1. Jesus died by crucifixion.
2. He was buried.
3. His death caused the disciples to despair and lose hope.
4. The tomb was empty (the most contested).
5. The disciples had experiences which they believed were literal appearances of the risen Jesus (the most important proof).
6. The disciples were transformed from doubters to bold proclaimers.
7. The resurrection was the central message.
8. They preached the message of Jesus’ resurrection in Jerusalem.
9. The Church was born and grew.
10. Orthodox Jews who believed in Christ made Sunday their primary day of worship.
11. James was converted to the faith when he saw the resurrected Jesus (James was a family skeptic).
12. Paul was converted to the faith (Paul was an outsider skeptic).
Virtually all New Testament scholars agree to these facts whether they believe Jesus actually rose from the dead or not. This is not the nose counting fallacy, because the point of the minimal facts case is not that the resurrection is true because most New Testament scholars say it is. In fact, the skeptics would stop short of saying Jesus rose from the dead. As the reader can see, minimal fact number five is that the disciples had experiences which they believed were literal appearances of the risen Jesus. The point of the argument is that given the minimal facts that even most skeptical New Testament will concede are reliable, the best explanation is that Jesus of Nazareth rose bodily from the dead.
Alternative theories fall short. If the experiences of the risen Jesus had been hallucinations, the authorities would simply have refuted the disciples’ testimony by displaying Jesus’ corpse. If Jesus had not actually died on the cross, but only fainted and came to later, the disciples would not have celebrated Him as a risen savior, but encouraged Him to seek medical attention. It is implausible that the disciples would have been able to defeat a unit of a Roman soldiers in order to steal the body away from the tomb. This is not an exhaustive explanation of the minimal facts case, nor is it intended to be. I recommend that the reader studies this argument and the historical case for the resurrection in greater depth for themselves. My primary purpose is to demonstrate how the evidentialist method might work.

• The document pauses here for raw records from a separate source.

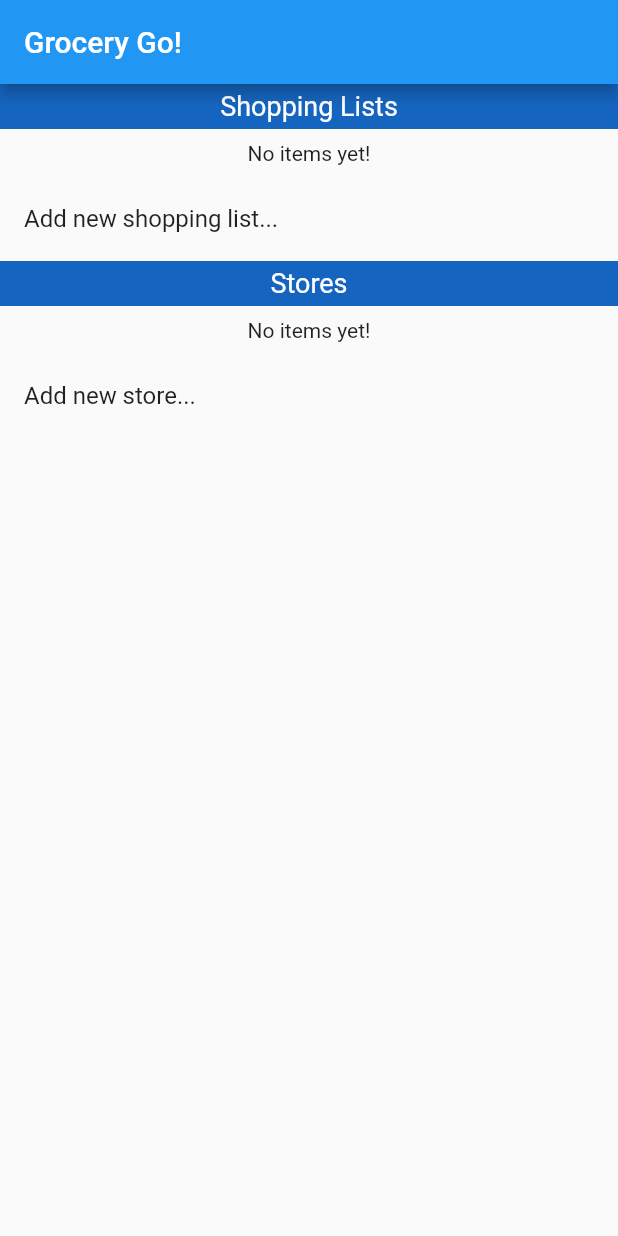
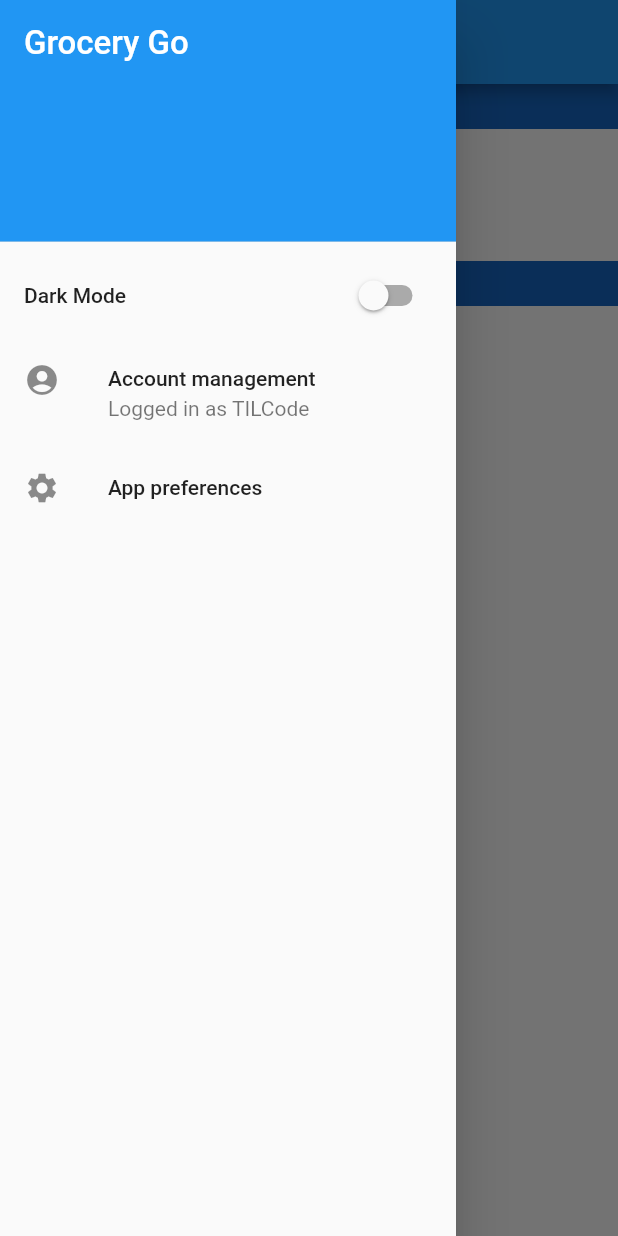
Before and after one commit to manderly/grocery_go, a Flutter app: the screen it shows after launch, with the side drawer open (before the commit the screen has no drawer), on a phone screen of 412 x 824 dp. Run offline on Flutter 3.47's test engine with Material 2 defaults, Android fonts, the phone set to English and light mode, and no system bars; our stand-ins replace cloud_firestore, timeago; accounts and stored records are empty.

Commit message:
User can now toggle light/dark mode

```diff
--- a/lib/main.dart
+++ b/lib/main.dart
@@ -18,7 +18,21 @@ import './db/database_manager.dart';
 
 void main() => runApp(GroceryGoApp());
 
-class GroceryGoApp extends StatelessWidget {
+class GroceryGoApp extends StatefulWidget {
+
+  @override
+  _GroceryGoAppState createState() => _GroceryGoAppState();
+}
+
+class _GroceryGoAppState extends State<GroceryGoApp> {
+
+  bool darkTheme = false;
+
+  void toggleTheme(bool value) {
+    setState(() {
+      darkTheme = !darkTheme;
+    });
+  }
 
   @override
   Widget build(BuildContext context) {
@@ -35,24 +49,28 @@ class GroceryGoApp extends StatelessWidget {
 
     return MaterialApp(
       routes: routes,
-      theme: ThemeData(
-        primarySwatch: Colors.blue,
-      ),
-      home: MainPage(title: 'Grocery Go!'),
+      theme: darkTheme ? ThemeData.dark() : ThemeData.light(),
+      home: MainPage(darkTheme: darkTheme, toggleTheme: toggleTheme),
     );
   }
 }
 
 class MainPage extends StatefulWidget {
-  MainPage({Key key, this.title}) : super(key: key);
+  final darkTheme;
+  final toggleTheme;
 
-  final String title;
+  MainPage({Key key, this.darkTheme, this.toggleTheme}) : super(key: key);
 
   @override
-  _MainPageState createState() => _MainPageState();
+  _MainPageState createState() => _MainPageState(darkTheme: darkTheme, toggleTheme: toggleTheme);
 }
 
 class _MainPageState extends State<MainPage> {
+
+  final darkTheme;
+  final toggleTheme;
+
+  _MainPageState({this.darkTheme, this.toggleTheme});
 
   final DatabaseManager db = DatabaseManager();
 
@@ -76,7 +94,40 @@ class _MainPageState extends State<MainPage> {
 
     return Scaffold(
       appBar: AppBar(
-        title: Text(widget.title),
+        title: Text('Grocery Go'),
+      ),
+      drawer: Drawer(
+        child: ListView(
+          padding: EdgeInsets.zero,
+          children: <Widget>[
+            DrawerHeader(
+              decoration: BoxDecoration(
+                color: Colors.blue,
+              ),
+              child: Text(
+                'Grocery Go',
+                style: TextStyle(
+                  color: Colors.white,
+                  fontSize: 22,
+                ),
+              ),
+            ),
+            SwitchListTile(
+              title: Text('Dark Mode'),
+              value: darkTheme,
+              onChanged: toggleTheme,
+            ),
+            ListTile(
+              leading: Icon(Icons.account_circle),
+              title: Text('Account management'),
+              subtitle: Text('Logged in as TILCode')
+            ),
+            ListTile(
+              leading: Icon(Icons.settings),
+              title: Text('App preferences'),
+            ),
+          ],
+        ),
       ),
       body: LayoutBuilder(
         builder: (BuildContext context, BoxConstraints viewportConstraints) {
```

Dr. Habermas emphasizes that evidentialist apologetics is eclectic. The central focus is Christian historical evidences, but the evidentialist is free to use any evidence supporting Christianity that she finds useful. Although the difference between classical and evidential apologetics is small, evidentialists distinguish themselves in that they claim only one step of Christian evidences is necessary to persuasively present the case for Christianity. Many evidentialists would argue that going straight to Christian evidence is an advantage because it gets to the gospel more quickly.